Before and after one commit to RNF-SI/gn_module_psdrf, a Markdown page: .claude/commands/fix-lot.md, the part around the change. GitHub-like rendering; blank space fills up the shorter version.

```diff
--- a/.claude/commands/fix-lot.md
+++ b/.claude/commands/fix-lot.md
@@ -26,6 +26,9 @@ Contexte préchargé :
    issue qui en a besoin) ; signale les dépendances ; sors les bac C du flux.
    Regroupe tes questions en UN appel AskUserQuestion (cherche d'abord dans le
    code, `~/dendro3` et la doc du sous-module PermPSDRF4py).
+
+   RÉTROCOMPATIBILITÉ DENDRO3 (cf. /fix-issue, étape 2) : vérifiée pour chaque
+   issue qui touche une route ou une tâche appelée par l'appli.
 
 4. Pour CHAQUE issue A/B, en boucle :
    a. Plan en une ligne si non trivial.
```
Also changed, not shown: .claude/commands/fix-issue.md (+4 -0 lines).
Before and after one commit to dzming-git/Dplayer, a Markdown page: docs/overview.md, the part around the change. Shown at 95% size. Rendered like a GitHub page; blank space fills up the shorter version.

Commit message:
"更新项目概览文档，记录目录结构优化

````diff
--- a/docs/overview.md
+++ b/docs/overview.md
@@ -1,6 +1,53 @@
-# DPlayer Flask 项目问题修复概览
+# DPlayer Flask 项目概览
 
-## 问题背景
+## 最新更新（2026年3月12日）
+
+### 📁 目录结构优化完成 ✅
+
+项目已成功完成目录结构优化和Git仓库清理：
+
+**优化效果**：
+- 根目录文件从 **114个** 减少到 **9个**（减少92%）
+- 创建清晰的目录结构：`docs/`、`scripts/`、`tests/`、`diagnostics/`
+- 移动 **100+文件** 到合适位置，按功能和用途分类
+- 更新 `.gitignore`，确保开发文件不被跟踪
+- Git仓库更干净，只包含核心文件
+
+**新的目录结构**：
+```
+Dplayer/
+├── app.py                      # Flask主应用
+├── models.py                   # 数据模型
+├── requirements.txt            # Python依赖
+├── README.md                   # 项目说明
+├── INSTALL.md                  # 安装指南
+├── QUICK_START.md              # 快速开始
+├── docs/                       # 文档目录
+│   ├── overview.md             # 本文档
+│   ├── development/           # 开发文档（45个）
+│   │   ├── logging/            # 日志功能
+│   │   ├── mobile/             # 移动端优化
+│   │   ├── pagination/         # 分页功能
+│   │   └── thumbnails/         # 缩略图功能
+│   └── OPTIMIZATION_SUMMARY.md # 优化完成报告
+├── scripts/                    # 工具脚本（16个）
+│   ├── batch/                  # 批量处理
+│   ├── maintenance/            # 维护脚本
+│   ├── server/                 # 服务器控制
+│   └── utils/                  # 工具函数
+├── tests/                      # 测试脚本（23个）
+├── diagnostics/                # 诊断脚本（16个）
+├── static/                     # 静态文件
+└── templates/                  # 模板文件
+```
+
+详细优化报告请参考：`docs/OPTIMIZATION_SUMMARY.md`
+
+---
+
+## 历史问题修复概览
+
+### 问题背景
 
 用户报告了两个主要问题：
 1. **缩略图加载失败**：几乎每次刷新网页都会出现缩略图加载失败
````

--------------------

Go through the records and pull out each line that includes the word "docs".

# ANSWER TO THIS PROBLEM:
Before and after one commit to dzming-git/Dplayer, a Markdown page: docs/overview.md, the part around the change. Shown at 95% size. Rendered like a GitHub page; blank space fills up the shorter version.
--- a/docs/overview.md
+++ b/docs/overview.md
+- 创建清晰的目录结构：`docs/`、`scripts/`、`tests/`、`diagnostics/`
+├── docs/                       # 文档目录
+详细优化报告请参考：`docs/OPTIMIZATION_SUMMARY.md`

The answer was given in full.